→ DATA SUPPLIED:
----------------------------------------
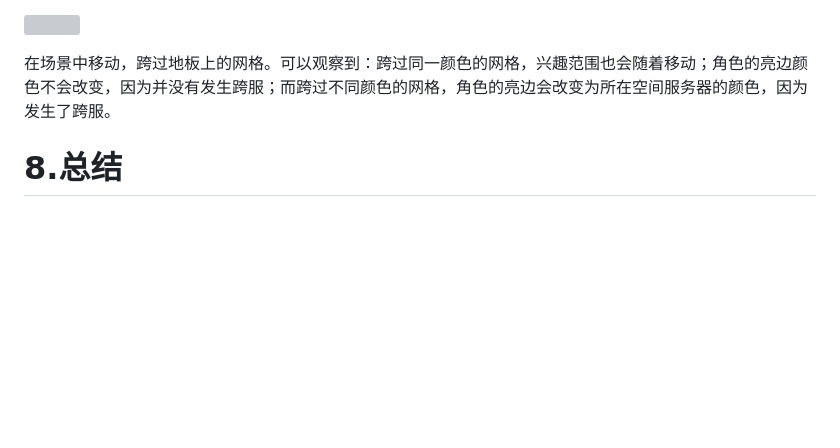
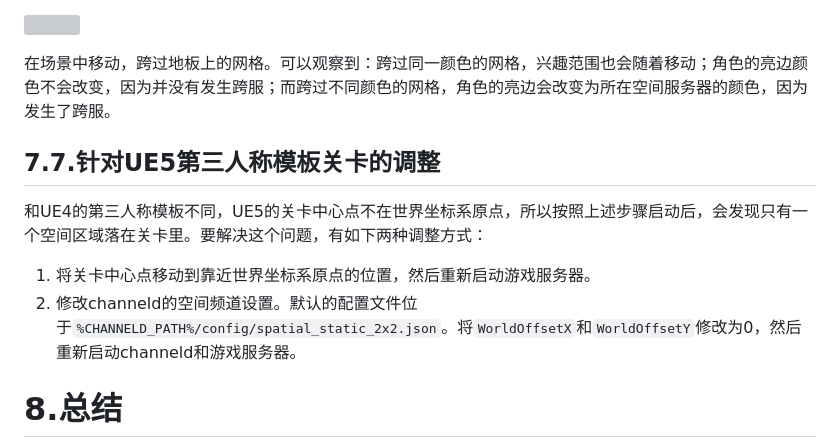
Before and after one commit to channeldorg/channeld-ue-plugin, a Markdown page: Docs/zh/use-spatial-channel.md, the part around the change. Rendered like a GitHub page; blank space fills up the shorter version; grey boxes are pictures that could not be loaded.

```diff
--- a/Docs/zh/use-spatial-channel.md
+++ b/Docs/zh/use-spatial-channel.md
@@ -77,6 +77,11 @@ LogChanneld: Created spatial channels: 65538,65539 （空间服务器2）
 
 在场景中移动，跨过地板上的网格。可以观察到：跨过同一颜色的网格，兴趣范围也会随着移动；角色的亮边颜色不会改变，因为并没有发生跨服；而跨过不同颜色的网格，角色的亮边会改变为所在空间服务器的颜色，因为发生了跨服。
 
+## 7.7.针对UE5第三人称模板关卡的调整
+和UE4的第三人称模板不同，UE5的关卡中心点不在世界坐标系原点，所以按照上述步骤启动后，会发现只有一个空间区域落在关卡里。要解决这个问题，有如下两种调整方式：
+1. 将关卡中心点移动到靠近世界坐标系原点的位置，然后重新启动游戏服务器。
+2. 修改channeld的空间频道设置。默认的配置文件位于`%CHANNELD_PATH%/config/spatial_static_2x2.json`。将`WorldOffsetX`和`WorldOffsetY`修改为0，然后重新启动channeld和游戏服务器。
+
 # 8.总结
 恭喜你！到这里，你已经了解了ChanneldUE的基本功能。如果想要深入理解channeld的概念，可以浏览[基本概念](basic-concepts.md)章节；如果想要动手尝试更多的功能，比如：
 - 配置更多空间服务器来运行更多的空间频道
```
Also changed, not shown: Docs/zh/settings.md (+1 -1 lines), Docs/zh/third-person-template.md (+9 -1 lines).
----------------------------------------
→ TASK PROMPT:
Restate all of the material above word for word, excluding the pictures.

→ RESULT FOR THIS EXERCISE:
Before and after one commit to channeldorg/channeld-ue-plugin, a Markdown page: Docs/zh/use-spatial-channel.md, the part around the change. Rendered like a GitHub page; blank space fills up the shorter version; grey boxes are pictures that could not be loaded.

```diff
--- a/Docs/zh/use-spatial-channel.md
+++ b/Docs/zh/use-spatial-channel.md
@@ -77,6 +77,11 @@ LogChanneld: Created spatial channels: 65538,65539 （空间服务器2）
 
 在场景中移动，跨过地板上的网格。可以观察到：跨过同一颜色的网格，兴趣范围也会随着移动；角色的亮边颜色不会改变，因为并没有发生跨服；而跨过不同颜色的网格，角色的亮边会改变为所在空间服务器的颜色，因为发生了跨服。
 
+## 7.7.针对UE5第三人称模板关卡的调整
+和UE4的第三人称模板不同，UE5的关卡中心点不在世界坐标系原点，所以按照上述步骤启动后，会发现只有一个空间区域落在关卡里。要解决这个问题，有如下两种调整方式：
+1. 将关卡中心点移动到靠近世界坐标系原点的位置，然后重新启动游戏服务器。
+2. 修改channeld的空间频道设置。默认的配置文件位于`%CHANNELD_PATH%/config/spatial_static_2x2.json`。将`WorldOffsetX`和`WorldOffsetY`修改为0，然后重新启动channeld和游戏服务器。
+
 # 8.总结
 恭喜你！到这里，你已经了解了ChanneldUE的基本功能。如果想要深入理解channeld的概念，可以浏览[基本概念](basic-concepts.md)章节；如果想要动手尝试更多的功能，比如：
 - 配置更多空间服务器来运行更多的空间频道
```
Also changed, not shown: Docs/zh/settings.md (+1 -1 lines), Docs/zh/third-person-template.md (+9 -1 lines).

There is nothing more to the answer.